Our campsite is set on a nice piece of concrete so that we can exit and enter the coach without tracking in a ton of sand with each step. We also sit right on the edge of the beach with the breakers letting us know that the tides are either ascending or descending from high tide. As I sit her in the coach now, I have a tendency to raise my feet every time the waves hit the beach… After arriving this afternoon we all gathered together in Sol’s pickup and went into Escuinapa de Hidalgo (which we had already passed through some 20 miles ago…). Louise and I had driven off from the hospital this morning with a prescription that we were to fill, well we got all the way here and it didn’t get filled…so that’s the reason that we drove all the way back to Escuinapa.
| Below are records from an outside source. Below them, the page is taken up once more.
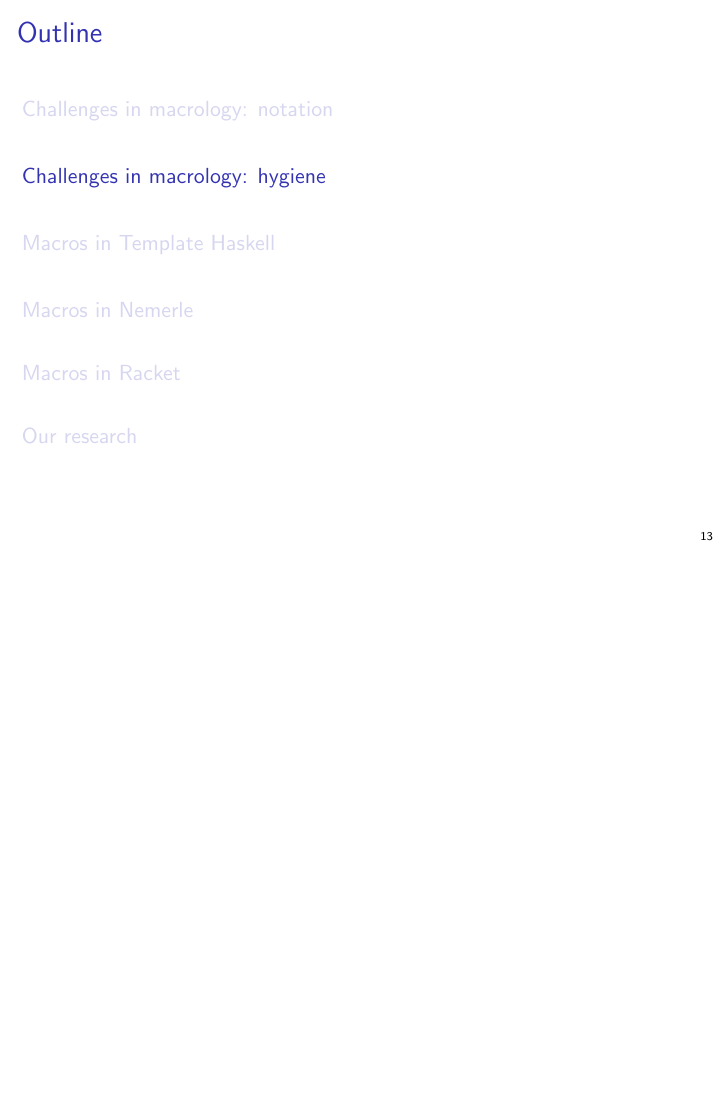
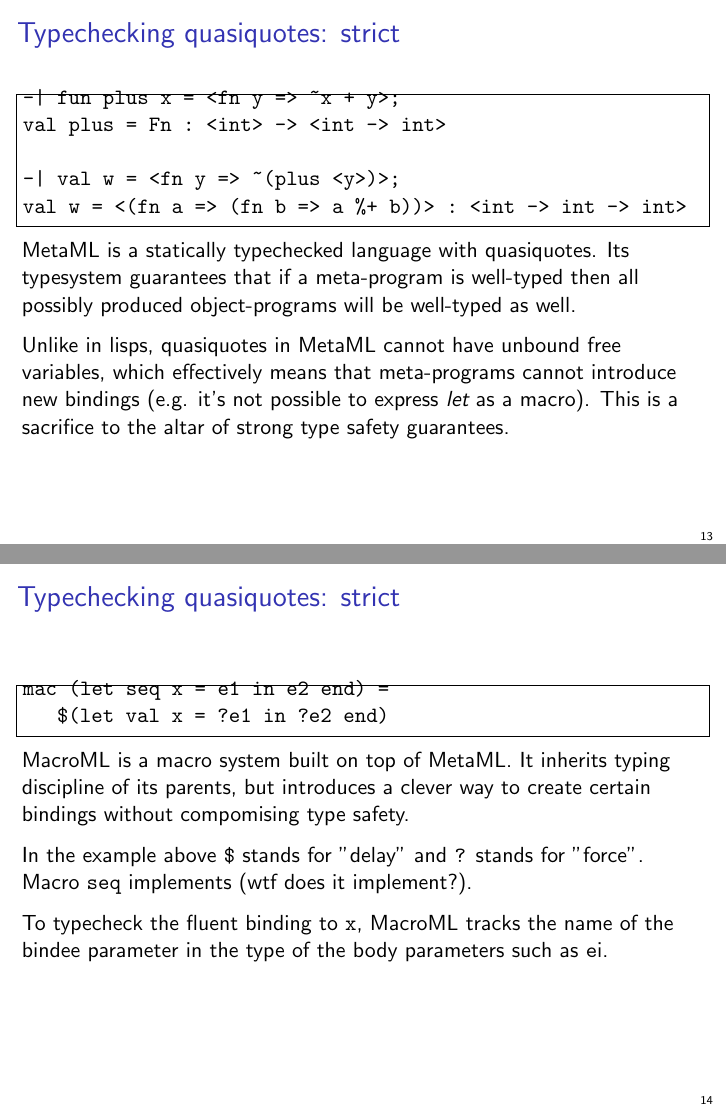
Before and after one commit to xeno-by/candidacy-exam, LaTeX slides (2012-09-10-CandidacyExamSlides.tex): page 13 of 17 before the commit and pages 13 and 14 of 21 after it, the two joined at a grey line, the shorter picture padded with empty space. Compiled offline with pdfLaTeX.

Commit message:
more quasiquote

```diff
--- a/2012-09-10-CandidacyExamSlides.tex
+++ b/2012-09-10-CandidacyExamSlides.tex
@@ -256,3 +256,46 @@
 functionality provided by quasiquotes.
 \end{frame}
 
+\begin{frame}[fragile]
+\frametitle{Typechecking quasiquotes: strict}
+
+\begin{lstlistinglike}
+\begin{semiverbatim}
+-| fun plus x = <fn y => ~x + y>;
+val plus = Fn : <int> -> <int -> int>
+
+-| val w = <fn y => ~(plus <y>)>;
+val w = <(fn a => (fn b => a \%+ b))> : <int -> int -> int>
+\end{semiverbatim}
+\end{lstlistinglike}
+
+MetaML is a statically typechecked language with quasiquotes. Its typesystem guarantees that
+if a meta-program is well-typed then all possibly produced object-programs will be well-typed as well.
+
+Unlike in lisps, quasiquotes in MetaML cannot have unbound free variables, which effectively means
+that meta-programs cannot introduce new bindings (e.g. it's not possible to express \emph{let} as a macro).
+This is a sacrifice to the altar of strong type safety guarantees.
+\end{frame}
+
+\begin{frame}[fragile]
+\frametitle{Typechecking quasiquotes: strict}
+
+\begin{lstlistinglike}
+\begin{semiverbatim}
+mac (let seq x = e1 in e2 end) =
+   \$(let val x = ?e1 in ?e2 end)
+\end{semiverbatim}
+\end{lstlistinglike}
+
+MacroML is a macro system built on top of MetaML. It inherits typing discipline of its parents,
+but introduces a clever way to create certain bindings without compomising type safety.
+
+In the example above \texttt{\$} stands for "delay" and \texttt{?} stands for "force". Macro \texttt{seq}
+implements (wtf does it implement?).
+
+To typecheck the fluent binding to \texttt{x}, MacroML tracks the name of the bindee parameter in the type
+of the body parameters such as \texttt{e}i.
+\end{frame}
+
+\begin{frame}[fragile]
+\frametitle{Typechecking quasiquotes: lenient}
```
Also changed, not shown: 2012-09-10-CandidacyExamSlides.pdf, 2012-09-10-CandidacyExamSlides.tex (44 more changed lines), 3 other files.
Now, as we were driving back into camp, the sun was just dipping into the sea. We almost missed it, and it would have been too bad to have missed that one as tonight’s sunset was wonderful. While in town I did re-stock our supply of Pacifico, so while sitting there on their patio watching the burning sun disappear into the sea, and the stars start to appear far above our heads, we were at least able to enjoy a cerveza.
Well stepping back to this morning; I awoke, showered and stepped out of the coach about 7:30 this morning and walked across the parking lot to find Louise still asleep in her hospital room. She told me that she had a pretty good night, but the nurses did wake her quite a few times throughout the night. I went down to the restaurant about 9 for breakfast and while I was there the doctor made his rounds. He wanted to keep her one more night, but Louise wanted no part of it…”I want GO HOME !!!” She did get a little feisty and at that point I knew she was much better. By noon, we had paid the bill ($1200 US) and headed out to meet up with Sol and Carol and get on our way south. Today’s drive took us by farm fields where one farmer was tilling his fields with a horse and plow while walking behind them. The others were using their large and small tractors while planting or hoeing. We also passed orchards of mango, orange, and coconut, not the usual crops you see in the state of Washington or Idaho. Arriving here at the coast, we passed through the estuary areas were the fishing boats look like wooden kayaks that are paddled while standing. Their crop of fish are taken by swinging a net over their heads and expertly tossing a perfect circle of netting out and over the water in hopes of catching the “big load”.